There are many elements to a running game that can make it successful. The use of motion is an often-overlooked factor. However, it’s one that can take a rushing attack to the next level.
Few coaches around the NFL do a better job of creating running lanes than 49ers Head Coach, Kyle Shanahan. He perennially has one of the most, if not the most, versatile running schemes in the league, using everything at his disposal to create favorable matchups and blocking angles. Motion is one of those tactics that he leans on regularly to generate successful running plays.
Take this play from the 49ers’ 2019 Divisional Playoff win against the Vikings as an example.

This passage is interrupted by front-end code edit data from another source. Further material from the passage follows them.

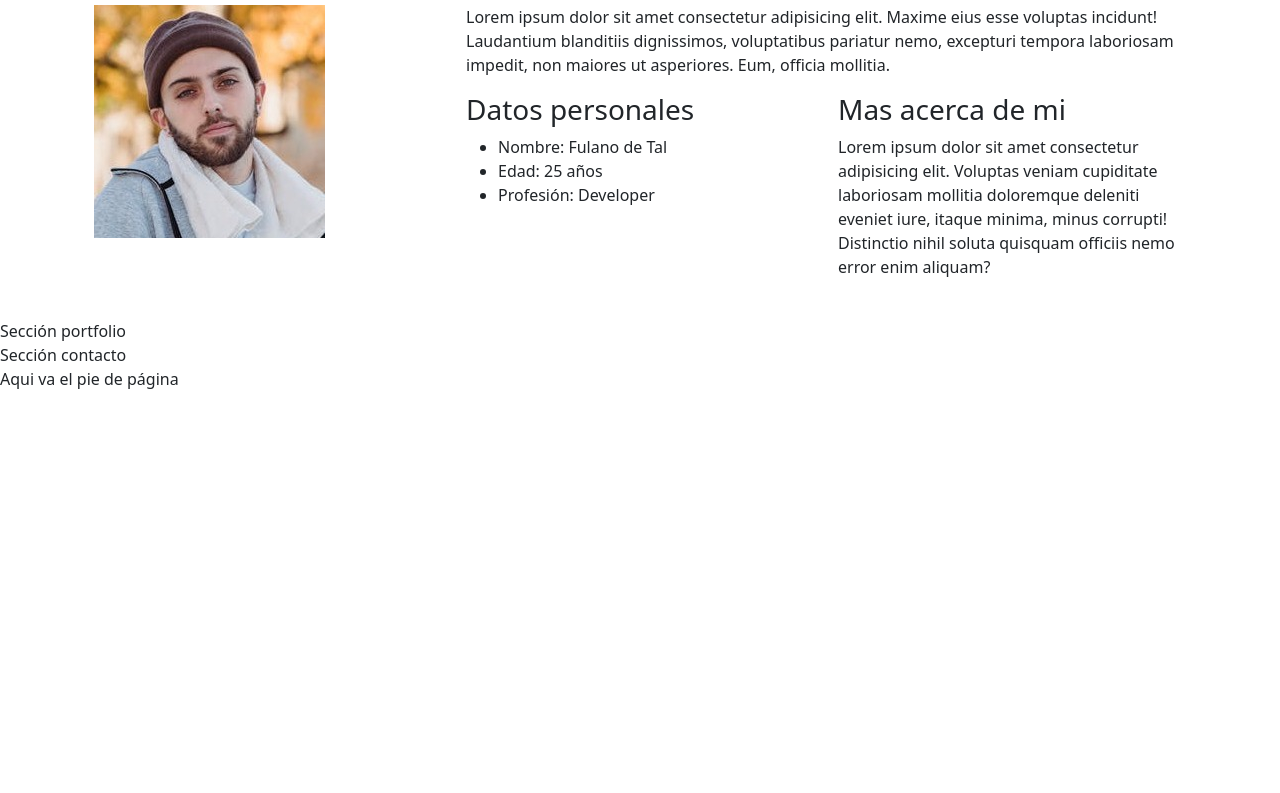
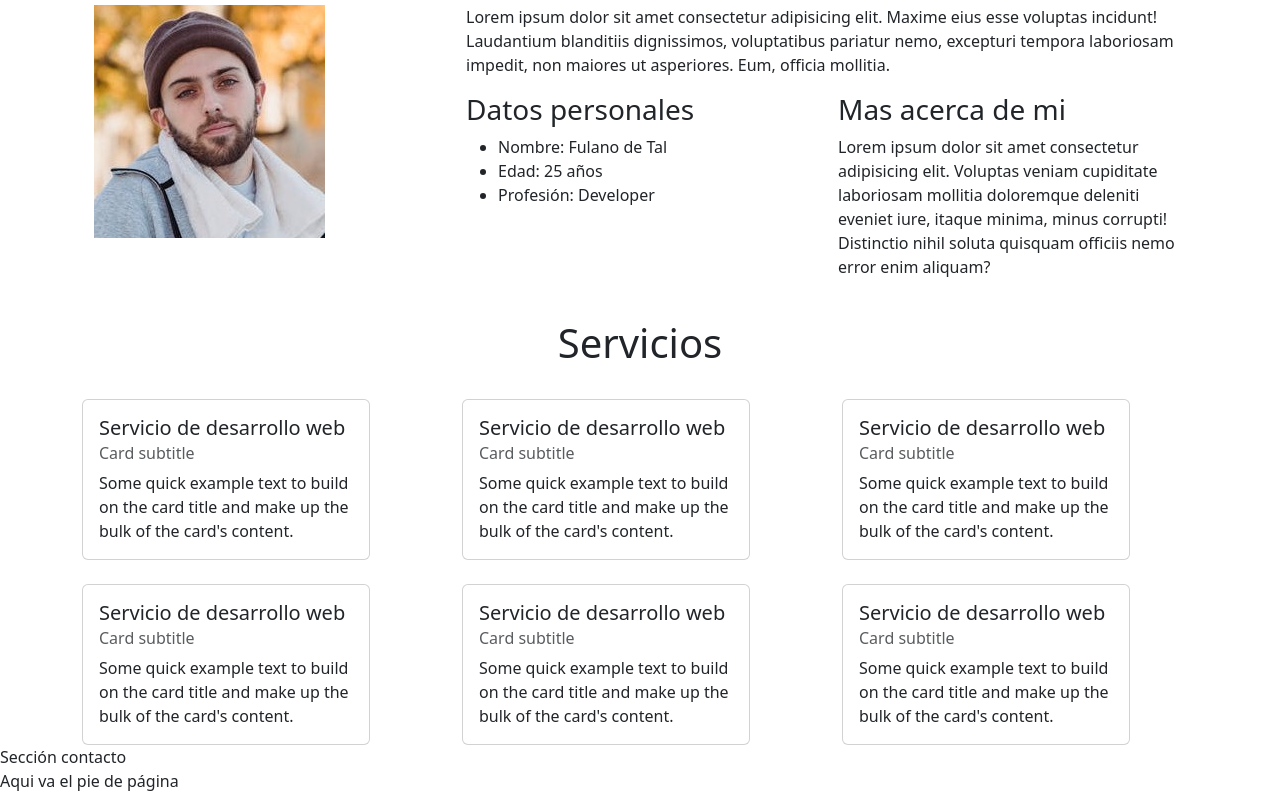
Before and after one commit to JoseGermanx/bootstrap-challange, a plain HTML site: page index.html in a window 1280 px wide. Shown: the part 899-1692 px from the top of the page. Before the commit the page ends 1290 px from the top, so only its background shows below. Drawn offline with nearby package versions, Linux system fonts and the light colour scheme.

Commit message:
Sección servicios lista

```diff
--- a/index.html
+++ b/index.html
@@ -92,7 +92,99 @@
       </div>
     </section>
     <!-- Sección portfolio-->
-    <section>Sección portfolio</section>
+    <section id="services">
+      <div class="container">
+        <h1 class="text-center">Servicios</h1>
+        <div class="row">
+          <div class="col-lg-4 mt-4">
+            <div class="card" style="width: 18rem">
+              <div class="card-body">
+                <h5 class="card-title">Servicio de desarrollo web</h5>
+                <h6 class="card-subtitle mb-2 text-body-secondary">
+                  Card subtitle
+                </h6>
+                <p class="card-text">
+                  Some quick example text to build on the card title and make up
+                  the bulk of the card's content.
+                </p>
+              </div>
+            </div>
+          </div>
+          <div class="col-lg-4 mt-4">
+            <div class="card" style="width: 18rem">
+              <div class="card-body">
+                <h5 class="card-title">Servicio de desarrollo web</h5>
+                <h6 class="card-subtitle mb-2 text-body-secondary">
+                  Card subtitle
+                </h6>
+                <p class="card-text">
+                  Some quick example text to build on the card title and make up
+                  the bulk of the card's content.
+                </p>
+              </div>
+            </div>
+          </div>
+          <div class="col-lg-4 mt-4">
+            <div class="card" style="width: 18rem">
+              <div class="card-body">
+                <h5 class="card-title">Servicio de desarrollo web</h5>
+                <h6 class="card-subtitle mb-2 text-body-secondary">
+                  Card subtitle
+                </h6>
+                <p class="card-text">
+                  Some quick example text to build on the card title and make up
+                  the bulk of the card's content.
+                </p>
+              </div>
+            </div>
+          </div>
+        </div>
+        <div class="row">
+          <div class="col-lg-4 mt-4">
+            <div class="card" style="width: 18rem">
+              <div class="card-body">
+                <h5 class="card-title">Servicio de desarrollo web</h5>
+                <h6 class="card-subtitle mb-2 text-body-secondary">
+                  Card subtitle
+                </h6>
+                <p class="card-text">
+                  Some quick example text to build on the card title and make up
+                  the bulk of the card's content.
+                </p>
+              </div>
+            </div>
+          </div>
+          <div class="col-lg-4 mt-4">
+             <div class="card" style="width: 18rem">
+              <div class="card-body">
+                <h5 class="card-title">Servicio de desarrollo web</h5>
+                <h6 class="card-subtitle mb-2 text-body-secondary">
+                  Card subtitle
+                </h6>
+                <p class="card-text">
+                  Some quick example text to build on the card title and make up
+                  the bulk of the card's content.
+                </p>
+              </div>
+            </div>
+          </div>
+          <div class="col-lg-4 mt-4">
+            <div class="card" style="width: 18rem">
+              <div class="card-body">
+                <h5 class="card-title">Servicio de desarrollo web</h5>
+                <h6 class="card-subtitle mb-2 text-body-secondary">
+                  Card subtitle
+                </h6>
+                <p class="card-text">
+                  Some quick example text to build on the card title and make up
+                  the bulk of the card's content.
+                </p>
+              </div>
+            </div>
+          </div>
+        </div>
+      </div>
+    </section>
     <!-- Sección contacto -->
     <section>Sección contacto</section>
     <!-- Footer -->
```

Here, wide receiver Kendrick Bourne initially motioned from left to right across the formation. This created a 3×1 alignment. The Vikings responded by having the safety over Bourne follow him to get more defensive backs to the 3-receiver side. The strong-side linebacker then traded places with that safety:
However, Bourne quickly changed directions and sprinted back in motion to the left behind quarterback Jimmy Garoppolo. This time, the safety did not follow Bourne. Instead, he stayed where he was, and the linebacker to the weak side kicked out to account for Bourne’s motion:

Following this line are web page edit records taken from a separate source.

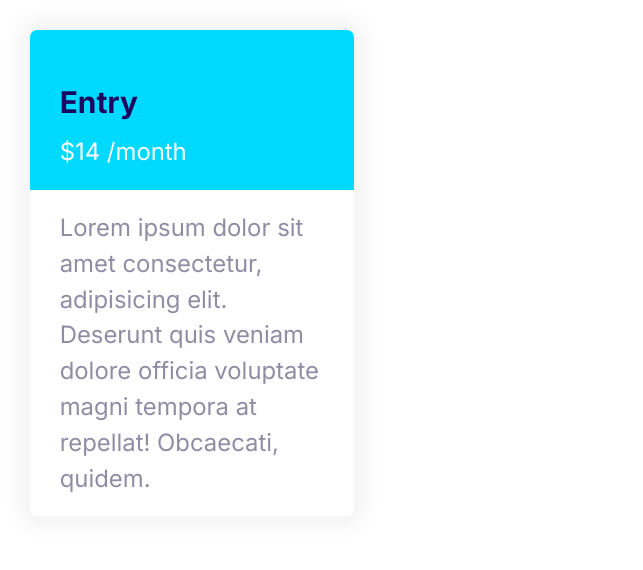
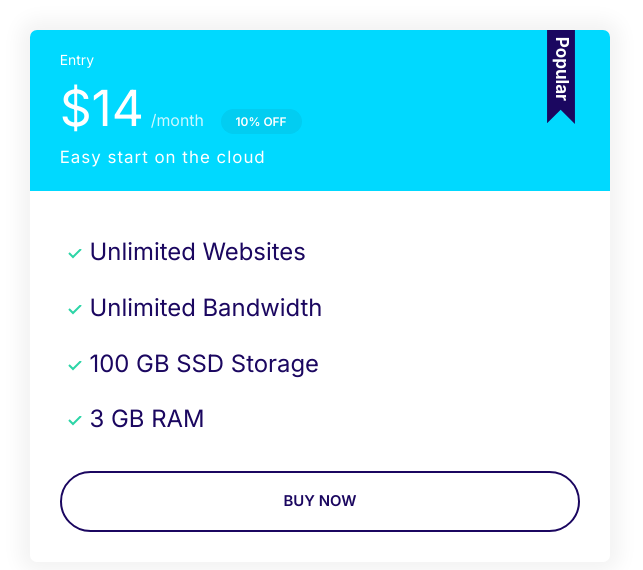
Before and after one commit to Gaire-Jeevan/moshify-website, a plain HTML site: page index.html in a window 1280 px wide. Shown: the whole page, without its empty margins (0-643 px from the left). Drawn offline with Linux system fonts and the light colour scheme.

Commit message:
Build a plan for card component.

```diff
--- a/css/style.css
+++ b/css/style.css
@@ -117,6 +117,7 @@ a{
 
 .badge--small {
     font-size: 1.6rem;
+    padding: 0.5rem 1.5rem;
 }
 
 @media screen and (min-width: 1024px) {
@@ -300,5 +301,66 @@ a{
 }
 
 .card--secondary .badge--secondary {
-    background-: #95d5e0;
+    background: #02cdf1;
 }
+
+/* Plans */
+.plan__name {
+    color: #fff;
+    font-size: 2rem;
+    font-weight: 500;
+    margin: 0;
+}
+
+.plan__price {
+    font-size: 6rem;
+}
+
+.plan__billing-cycle {
+    font-size: 2.4rem;
+    font-weight: 300;
+    margin-right: 1rem;
+    opacity: 0.8;
+}
+
+.plan__description {
+    display: block;
+    font-size: 2rem;
+    font-weight: 300;
+    letter-spacing: 1px;
+}
+
+.plan .list__item {
+    margin-bottom: 2rem;
+}
+
+.plan--popular .card__header {
+    position: relative;
+}
+
+.plan--popular .card__header::before {
+    content: url(../icons/popular.svg);
+    width: 40px;
+    display: inline-block; /* as the pseudo element like ::after and ::before are inline element */
+    position: absolute; /* that means we should make the parent of the container relatively position */
+    top: -6px;
+    right: 5%;
+}
+
+@media screen and (min-width:1024px) {
+    .plan__name {
+        font-size: 1.4rem;
+    }
+
+    .plan__price {
+        font-size: 5rem;
+    }
+
+    .plan__billing-cycle {
+        font-size: 1.6rem;
+    }
+
+    .plan__description {
+        font-size: 1.7rem;
+    }
+}
--- a/index.html
+++ b/index.html
@@ -10,16 +10,26 @@
     <link rel="stylesheet" href="css/style.css">
 </head>
 <body>
-    <div style="width: 30%; padding: 3rem;">
-        <div class="plan">
+    <div style="width: 50%; padding: 3rem;">
+        <div class="plan plan--popular">
             <div class="card card--secondary">
                 <header class="card__header ">
                     <h3 class="plan__name">Entry</h3>
                     <span class="plan__price">$14</span>
                     <span class="plan__billing-cycle">/month</span>
+                    <span class="badge badge--secondary badge--small">10% OFF</span>
+                    <span class="plan__description">Easy start on the cloud</span>
+                    <!-- <img src="icons/popular.svg" alt=""> -->
+
                 </header>
                 <div class="card__body">
-                    Lorem ipsum dolor sit amet consectetur, adipisicing elit. Deserunt quis veniam dolore officia voluptate magni tempora at repellat! Obcaecati, quidem.
+                    <ul class="list list--tick">
+                        <li class="list__item">Unlimited Websites</li>
+                        <li class="list__item">Unlimited Bandwidth</li>
+                        <li class="list__item">100 GB SSD Storage</li>
+                        <li class="list__item">3 GB RAM</li>
+                    </ul>
+                    <button class="btn btn--outline btn--block">Buy Now</button>
                 </div>
             </div>
         </div>
```
Also changed, not shown: components/plan.html (added, +24 -0 lines), icons/popular.svg (added).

Minnesota likely did this to keep their defenders in position because the 49ers often use this type of motion right before the snap.
However, the damage was done. The motion left the Vikings with just 6 men in the box and it forced them to replace a linebacker inside with a smaller safety. The 49ers then ran the ball right at him:
Most linebackers wouldn’t jump out of the hole like that to avoid blockers. Tremendous design by Shanahan.
Below is another great example. This play was from the 2021 season and was also against the Vikings (Shanahan clearly had a good understanding of how Minnesota’s defense would respond to motion).
Before the snap, wide receiver Deebo Samuel motioned across the formation, getting Minnesota’s linebackers to shift to the motion side (Pay attention to how Anthony Barr (#55) shifted from the B-Gap to the A-Gap):